“Some shares are indeed starting to look very cheap but investors continue to take a risk-off approach until the storm has passed.”
Euro zone banks fell 3% by 0755 GMT after Greek political leaders failed in their latest efforts to form a ruling coalition, raising the spectre the country may exit the euro zone and sending the common currency to a four-month low.
Adding to the negative tone, German Chancellor Angela Merkel’s conservatives suffered a crushing defeat on Sunday in an election in Germany’s most populous state, a result that could embolden the leftist opposition to step up attacks on her European austerity policies.
“It’s a real headache because the political framework is going against any kind of risky assets,” Franz Wenzel, chief strategist at AXA Investment Managers in Paris, said.
“We are in for a month or two of fairly bumpy markets at least.

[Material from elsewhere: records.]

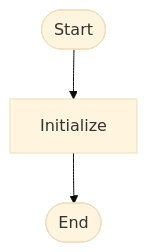
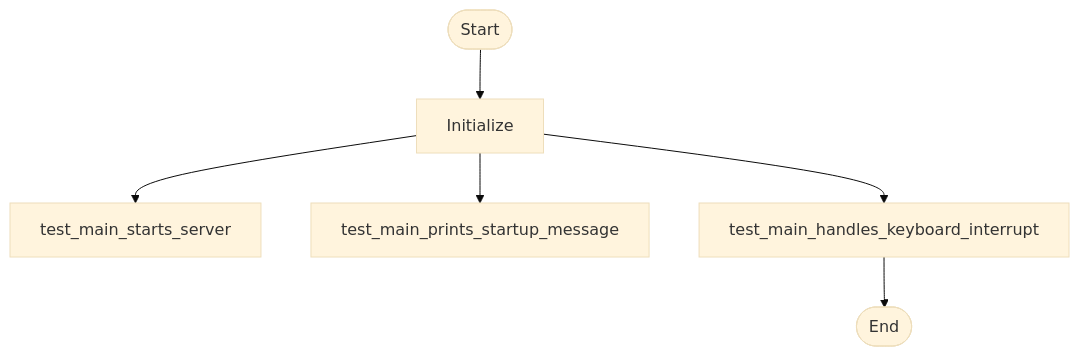
One commit to zepfu/llama-gguf-inference changed the first of 8 diagrams in docs/auto/ARCHITECTURE_AUTO.md. Above: the diagram before and after it, drawn with Mermaid (base theme). The commit also changed other lines of this file and 2 other files, not shown here.

````diff
--- a/docs/auto/ARCHITECTURE_AUTO.md
+++ b/docs/auto/ARCHITECTURE_AUTO.md
@@ -27,5 +27,8 @@
 ```mermaid
 flowchart TD
     Start([Start]) --> Init[Initialize]
-    Init --> End([End])
+    Init --> testmainstartsserver[test_main_starts_server]
+    Init --> testmainprintsstartupmessage[test_main_prints_startup_message]
+    Init --> testmainhandleskeyboardinterrupt[test_main_handles_keyboard_interrupt]
+    testmainhandleskeyboardinterrupt --> End([End])
 ```
````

The most cyclical stocks will suffer most and, of course financials.”
Wenzel expected investors to position themselves “very, very defensively”, taking money out equities and into cash or German Bunds.
His views were echoed by UBS, which cut its equity allocation to “neutral” from “overweight”, flagging that Greece heading for a “hard landing” on its debt and Spain was struggling to finance the required recapitalisation of its financial sector.
Banco Santander and Bankia were down 3.4% and 4.4%, respectively, as they announced they would set aside an extra 2.7 billion euros and 2.1 billion euros to meet new government requirements aimed at cleaning up the country’s sickly property market.
“Higher provisions will generate significant losses for banks in 2012-2013, as we see dividends at risk and further adjustments once independent appraisals from foreign advisors are finalized,” JPMorgan said in a note.
“While we welcome the Government moving ahead in loss recognition, these measures are simply not enough, in our view, as we consider that external aid to clean up the banking system remains the best and cheapest option for Europe long term.”
Spain’s Ibex 35 index was the worst performer among major European indexes, falling 2.5%.
The FTSEurofirst 300 index was down 1.4% at 1,007.95 and the Euro STOXX50 was down 2% at 2,210.23.
Basic resources stocks, down 1.8%, also weighed amid worries about slowing growth in top commodities consumer China, which failed to appease markets with a cut to banks’ cash reserve requirements on Saturday.
Analysts said monetary policy easing steps taken since the final quarter of last year might be insufficient to deal with the downturn and China may need a back-up plan to stop economic growth being cut short by a surprise dip in demand at home and abroad.
“This move was well expected, given the very disappointing April activity data released last Friday,” Societe Generale said in a note. “We think any easing measures will still be implemented in a much more cautious manner than in 2008/9. Things may continue getting worse before they get better slowly.”
Holcim, the world’s second largest cement maker, was a rare gainer after saying it was launching a targeted programme aimed at increasing operating profit by at least 1.5 billion Swiss francs ($1.62 billion) by the end of 2014, sending the shares up 1.7% to top the FTSEurofirst 300 index.